+++ Supplied records

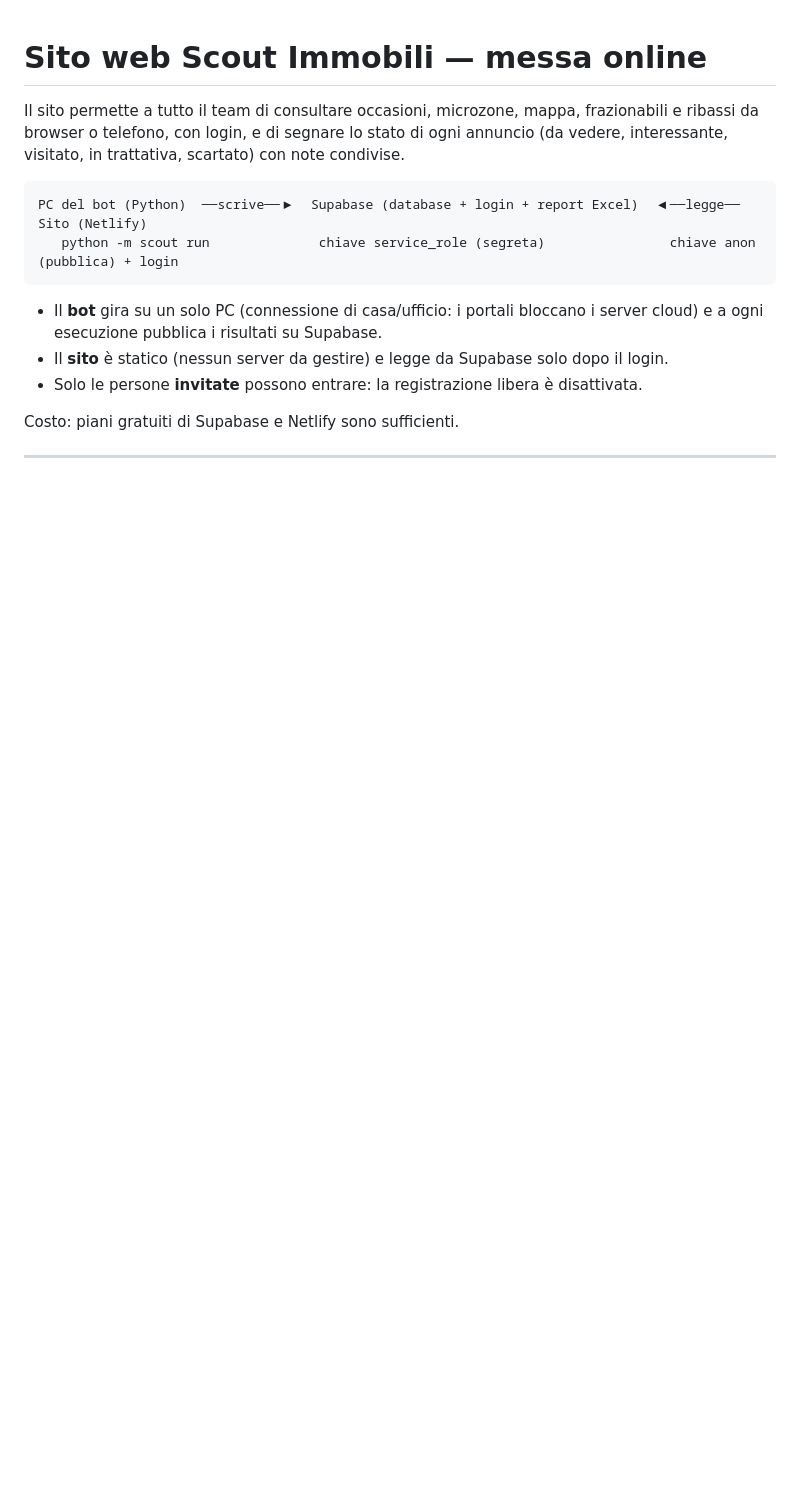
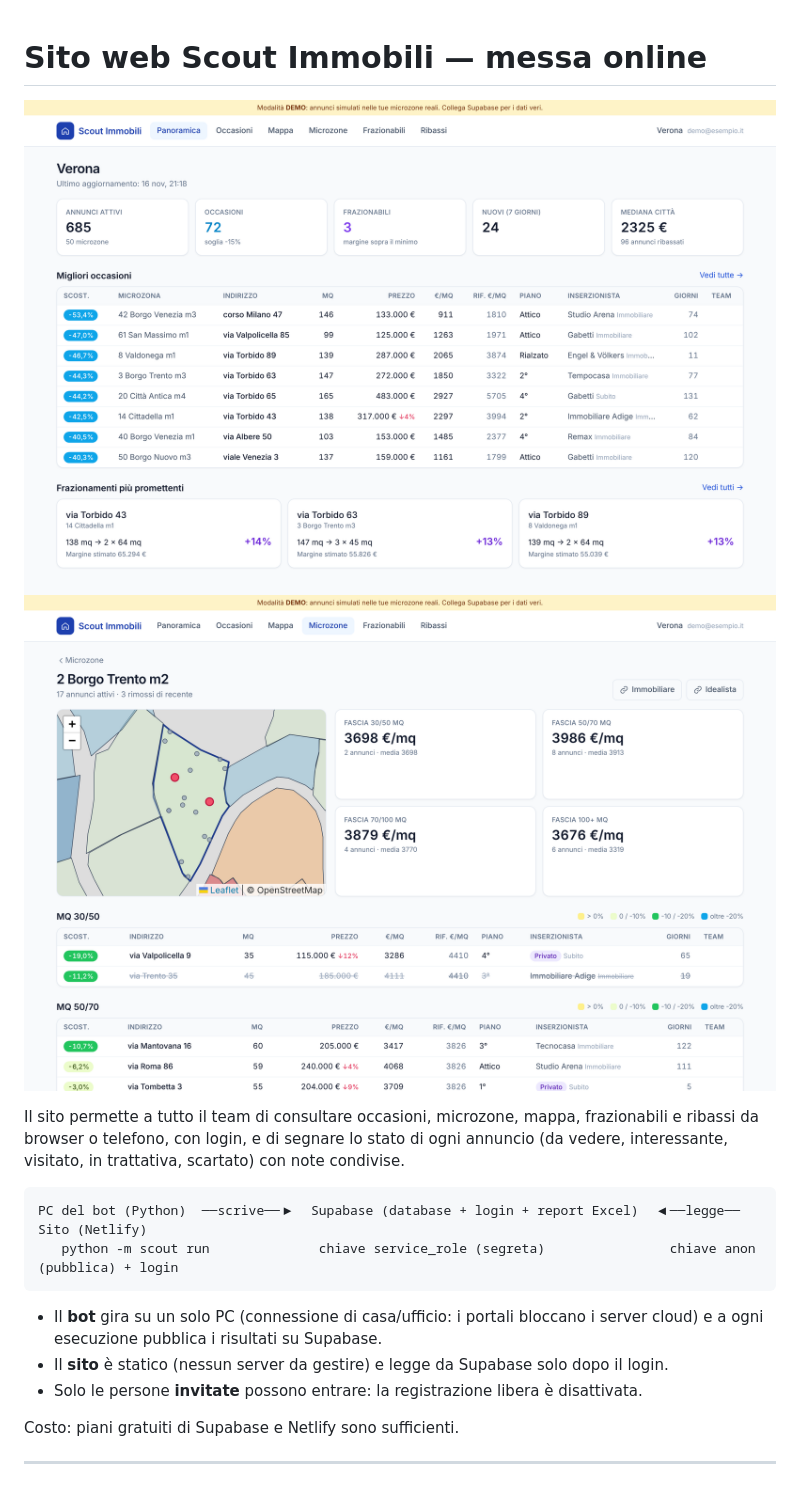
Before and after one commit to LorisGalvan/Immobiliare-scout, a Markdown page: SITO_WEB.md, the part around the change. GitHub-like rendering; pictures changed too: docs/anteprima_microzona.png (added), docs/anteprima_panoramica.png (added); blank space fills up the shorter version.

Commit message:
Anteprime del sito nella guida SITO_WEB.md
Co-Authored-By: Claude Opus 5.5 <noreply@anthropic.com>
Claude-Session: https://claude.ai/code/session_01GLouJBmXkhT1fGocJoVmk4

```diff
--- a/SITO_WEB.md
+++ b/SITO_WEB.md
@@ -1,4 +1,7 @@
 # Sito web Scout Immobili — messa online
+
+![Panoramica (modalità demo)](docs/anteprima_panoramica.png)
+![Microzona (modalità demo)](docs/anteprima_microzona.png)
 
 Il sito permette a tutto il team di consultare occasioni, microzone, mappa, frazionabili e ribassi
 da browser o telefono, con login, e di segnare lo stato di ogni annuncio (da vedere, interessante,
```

++++++

Line count for the word "modalità": work out how many lines of the data above include it, and reply with that number alone.

2